It is dedicated to serving and supporting Muslims – safeguarding our deen, our families, and our future generations. Therefore, the work of The FYI comes in the category of ‘fi sabeelillah’ or the Path of Allah, within the eight categories where Zakat money can be used.

Zakah expenditures are only for the poor and for the needy and for those employed for it and for bringing hearts together [for Islam] and for freeing captives [or slaves] and for those in debt and for the cause of Allah, and for the [stranded] traveler – an obligation [imposed] by Allah, And Allah, is Knowing and Wise.”
(Al-Tawbah 9:60)
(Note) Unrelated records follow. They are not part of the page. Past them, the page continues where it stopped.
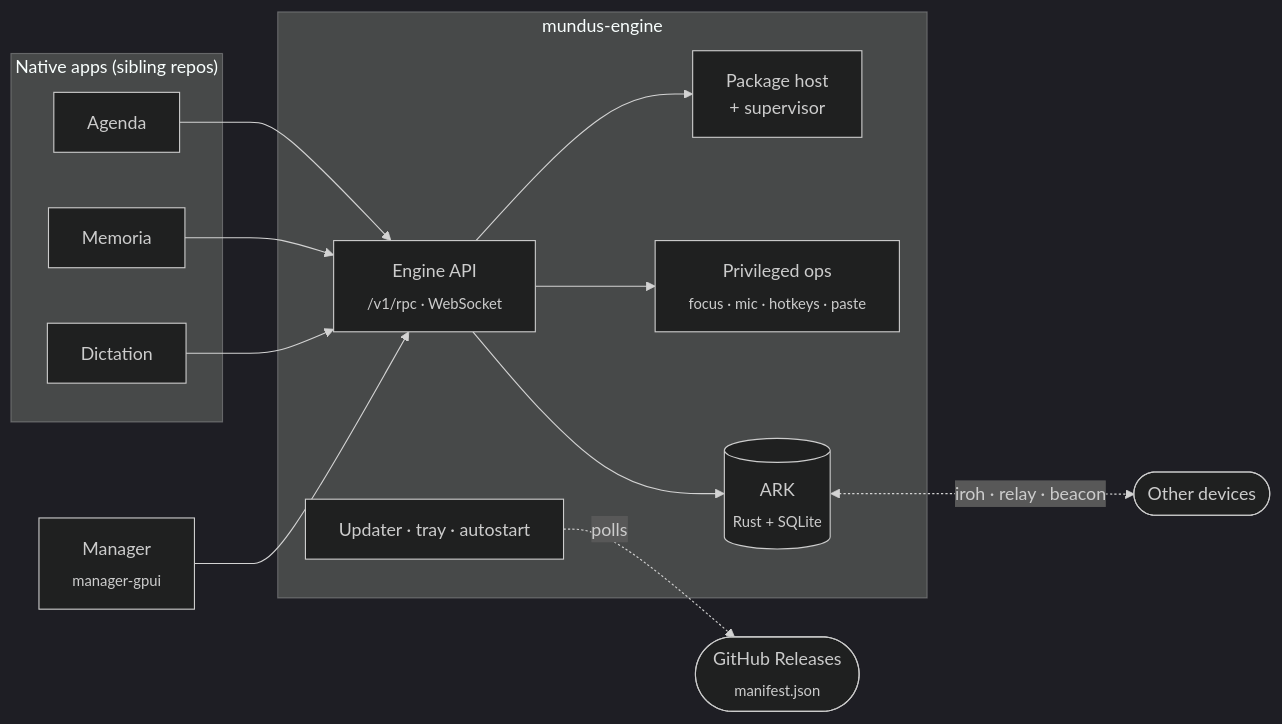
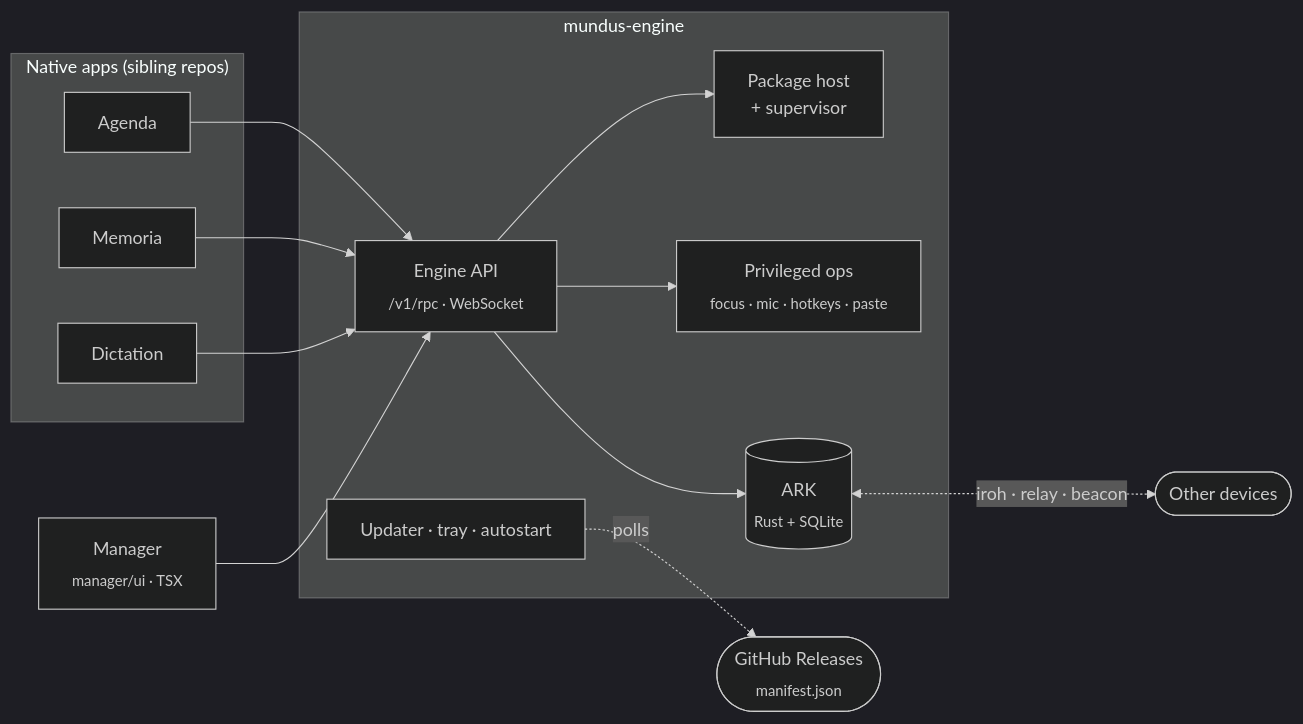
Before and after one commit to makekosmos/cortex: the first of 2 diagrams in README.md, drawn with Mermaid (dark theme). The commit also changed other lines of this file and 137 other files, not shown here.

First line of the commit message:
feat(manager): the NSH Manager is what ships; manager-gpui is gone (#294)

````diff
--- a/README.md
+++ b/README.md
@@ -96,27 +96,27 @@
 ```mermaid
 flowchart LR
     subgraph apps["Native apps (sibling repos)"]
         agenda["Agenda"]
         memoria["Memoria"]
         dictation["Dictation"]
     end
 
-    manager["Manager<br/><sub>manager-gpui</sub>"]
+    manager["Manager<br/><sub>manager/ui · TSX</sub>"]
 
     subgraph engine["mundus-engine"]
         api["Engine API<br/><sub>/v1/rpc · WebSocket</sub>"]
         host["Package host<br/>+ supervisor"]
         priv["Privileged ops<br/><sub>focus · mic · hotkeys · paste</sub>"]
         updater["Updater · tray · autostart"]
         ark[("ARK<br/><sub>Rust + SQLite</sub>")]
     end
 
     peers(["Other devices"])
     feed(["GitHub Releases<br/><sub>manifest.json</sub>"])
 
     agenda & memoria & dictation --> api
     manager --> api
     api --> host & priv & ark
     ark <-. "iroh · relay · beacon" .-> peers
     updater -. polls .-> feed
 ```
````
According to scholars who widen the meaning of fee sabeelillah to include any activities that promote Islamic growth, The FYI is indeed eligible to receive part of the Zakat funds for its programs and services. I urge Muslims in America to support this organization through their donations, general charity, and through their Zakat. I ask Allah swt to strengthen and guide The FYI to continue its good work in supporting Muslims.

Shaikh Ali Suleiman Ali, PhD

About Shaikh Ali

Sh. Ali Suleiman Ali was born in Ghana where he spent his childhood studying with various Muslim scholars. He then moved to Saudi Arabia and enrolled in the Islamic University of Madina.  He graduated with a degree in both Arabic and Islamic Studies. Dr. Ali went on to complete his Ph.D. in Islamic Studies at the University of Michigan, Ann Arbor.

Sh. Ali serves on the Advisory Council of The Family & Youth Institute. He is the Senior Imam and Director of the Muslim Community of Western Suburbs in Canton, Michigan. Additionally, he serves as the Director of Muslim Family Services in Detroit and is a council member of the Fiqh Council of North America (FCNA). He is also a member of the North American Imams Federation (NAIF) and the Association of Muslim Jurists of America (AMJA).